Cemetery Boys by Aiden Thomas
Yadriel is a trans boy, and a brujo, son of the leader of the East LA brujx. Brujas have magical powers allowing them to heal and comfort, while brujos use their magic to help spirits pass into the afterlife. When Yadriel uses his magic to prove himself, both as a brujo and a boy, he accidentally summons Julian, a cute, local bad boy -- who happens to have been recently murdered. As they work to find Julian’s killer -- and check things off from his bucket list along the way -- the two boys fall in love. This is a gripping who-done-it, combined with a sweet love story, lots of magic, and the complicated beauty of being part of a vibrant traditional culture as a queer person.
You Had Me at Hola by Alexis Daria
Looking for something light and fun? This is romance on the set of telenovela -- what more could you ask for? When soap opera star Jasmine is very publicly dumped by her rock-star boyfriend, she turns to her cousins for support, and together they create a list of rules for leading ladies to help Jasmine get her life back on track. Enter her new co-star Ashton Suárez, who really needs this show to go well. But when rehearsing turns into something a little steamier, Jasmine’s media spotlight threatens to expose Ashton’s closely guarded secret. This is full of all the show-biz drama you could hope for, plus a cast of charming, hilarious characters you’ll love getting to know! Definitely pick this one up to cast off the 2020 blues.
Fiebre Tropical by Juli Delgado Lopera
Fifteen-year-old Francisca is struggling enough with her finite life to buy into an evangelical congregation’s obsession with an eternal one. Immigrating to Miami from Colombia has given her enough to think about without being caught up in her mother’s religious fervor. But when the pastor’s daughter Carmen makes a project out of Francisca, she realizes that her feelings for Carmen aren’t entirely platonic. Francisca is hilarious, stubborn, and lonely, and this book reads as if she were talking to a close friend. It is funny and tragic, exploring the pitfalls of the American dream and coming of age.
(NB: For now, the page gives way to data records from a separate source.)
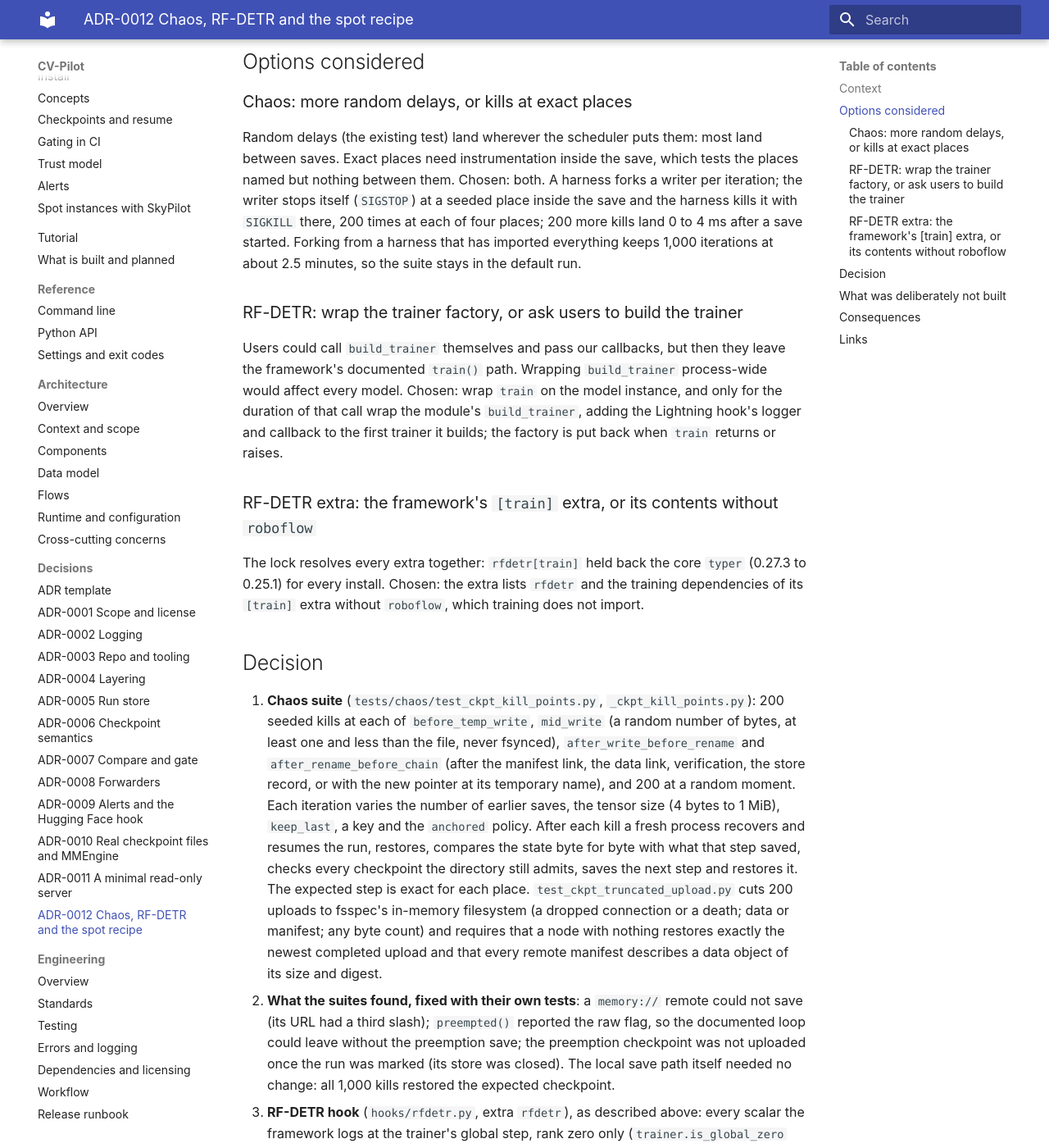
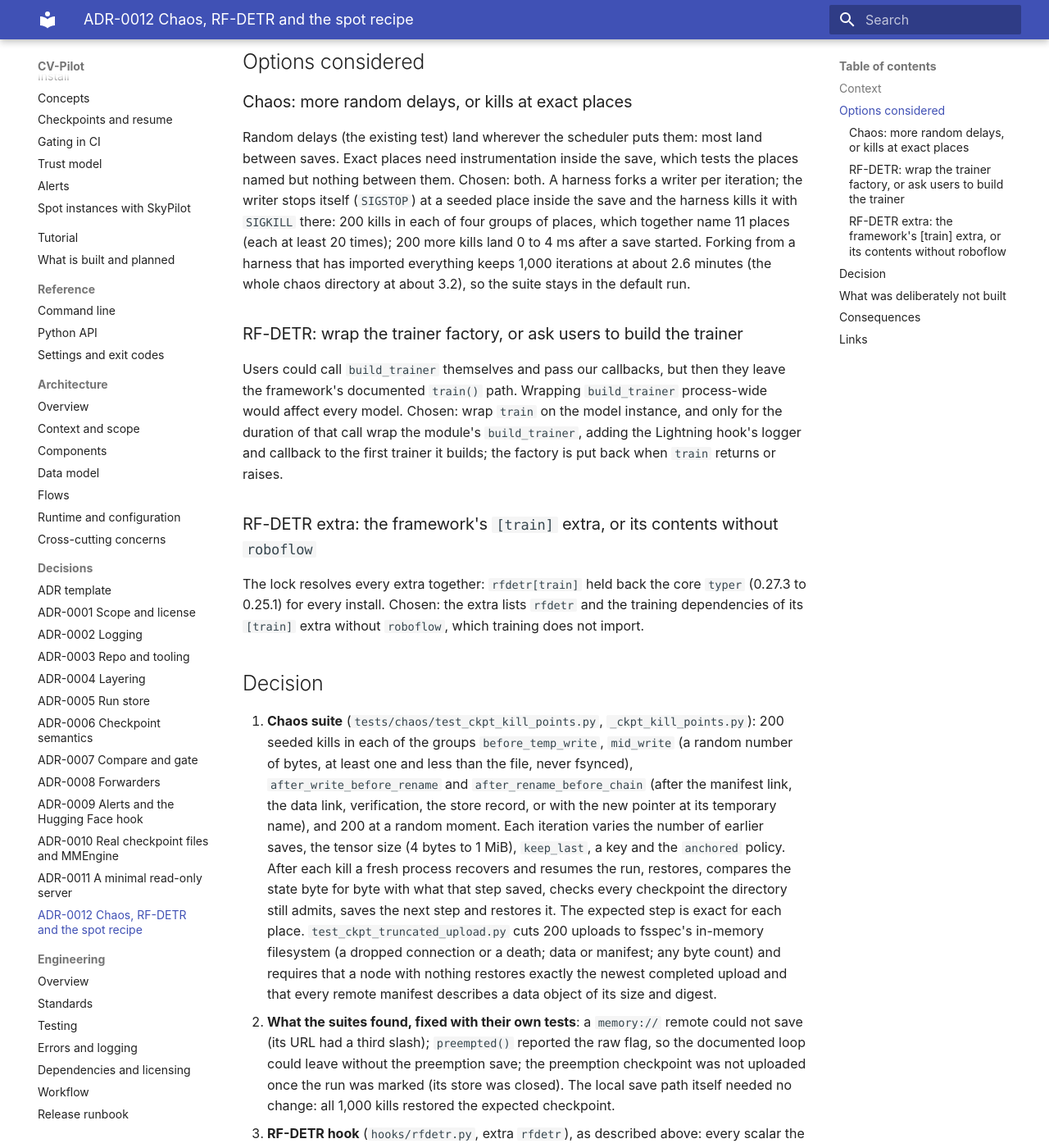
Before and after one commit to B4teShai/CV-Pilot, an MkDocs documentation site: the page built from docs/adr/0012-chaos-rfdetr-and-spot-recipe.md, in a window 1280 px wide and 1400 px high, scrolled down 617 px. Shown: the whole window at 82% size. Built offline with MkDocs 1.6.1 and Material for MkDocs 9.7.7, drawn with Linux system fonts in a browser that asks for light colours; some of the changed text lies outside the part shown.

Commit message:
docs: state the chaos numbers as they are: four groups, 11 named places
The suite runs 200 kills in each of four groups of places, which together
name 11 places inside a save (each hit at least 20 times), plus 200 at a
random moment; the docs said 200 at each of four places. The running time is
about 2.6 minutes for the kill-point file and about 3.2 for the chaos
directory, not 2.5. A test pins the count of named places so the docs cannot
drift from the harness again.

```diff
--- a/docs/adr/0012-chaos-rfdetr-and-spot-recipe.md
+++ b/docs/adr/0012-chaos-rfdetr-and-spot-recipe.md
@@ -25,9 +25,10 @@ registry.
 Random delays (the existing test) land wherever the scheduler puts them: most land between saves.
 Exact places need instrumentation inside the save, which tests the places named but nothing between
 them. Chosen: both. A harness forks a writer per iteration; the writer stops itself (`SIGSTOP`) at a
-seeded place inside the save and the harness kills it with `SIGKILL` there, 200 times at each of four
-places; 200 more kills land 0 to 4 ms after a save started. Forking from a harness that has imported
-everything keeps 1,000 iterations at about 2.5 minutes, so the suite stays in the default run.
+seeded place inside the save and the harness kills it with `SIGKILL` there: 200 kills in each of four
+groups of places, which together name 11 places (each at least 20 times); 200 more kills land 0 to 4 ms
+after a save started. Forking from a harness that has imported everything keeps 1,000 iterations at
+about 2.6 minutes (the whole chaos directory at about 3.2), so the suite stays in the default run.
 
 ### RF-DETR: wrap the trainer factory, or ask users to build the trainer
 
@@ -46,7 +47,7 @@ extra without `roboflow`, which training does not import.
 ## Decision
 
 1. **Chaos suite** (`tests/chaos/test_ckpt_kill_points.py`, `_ckpt_kill_points.py`): 200 seeded kills
-   at each of `before_temp_write`, `mid_write` (a random number of bytes, at least one and less than
+   in each of the groups `before_temp_write`, `mid_write` (a random number of bytes, at least one and less than
    the file, never fsynced), `after_write_before_rename` and `after_rename_before_chain` (after the
    manifest link, the data link, verification, the store record, or with the new pointer at its
    temporary name), and 200 at a random moment. Each iteration varies the number of earlier saves, the
@@ -110,7 +111,7 @@ extra without `roboflow`, which training does not import.
 ## Consequences
 
 - The crash-safety claim is backed by 1,000 kills at named places and 200 cut uploads, run on every
-  `pytest` (about 2.5 minutes) and reproducible from the seed.
+  `pytest` (about 3.2 minutes for the chaos directory) and reproducible from the seed.
 - `preempted()` changed meaning (handled, not requested); code that polled it for the request itself
   reads `flag.is_set`.
 - The `rfdetr` extra must be kept in step with the framework's `[train]` extra by hand; a framework
```
Also changed, not shown: CHANGELOG.md (+6 -4 lines), docs/architecture/01-overview.md (+1 -1 lines), docs/engineering/testing.md (+2 -2 lines), docs/status.md (+1 -1 lines), 1 other file.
Everything Inside by Edwidge Danticat
This is Haitian literary master Danticat’s newest collection, and to describe it I’m just going to pull directly from bookseller Kitri’s staff pick: “The epigraph of Edwidge Danticat's new story collection generously claims that everyone experiences diaspora, as we are exiled from our mother's body as soon as we are born. What follows are stories that strive to prove its universality with equal attention to tenderness and brutality. In this collection that lingers on family and death, she has tapped directly into the core of human experience. This book will make you cry, probably in public, so prepare accordingly.”
In the Dream House by Carmen Maria Machado
This was one of my favorite books of last year, and I haven’t talked about it in a few minutes, so I’m throwing it on this list. This is a memoir about the author's abusive relationship with an ex-girlfriend. Each chapter of her story is written around a different literary trope or genre -- for example, a haunted house, a nursery rhyme, a stoner comedy. The result is kaleidoscopic, riveting, and wrenching, and I can’t recommend it enough.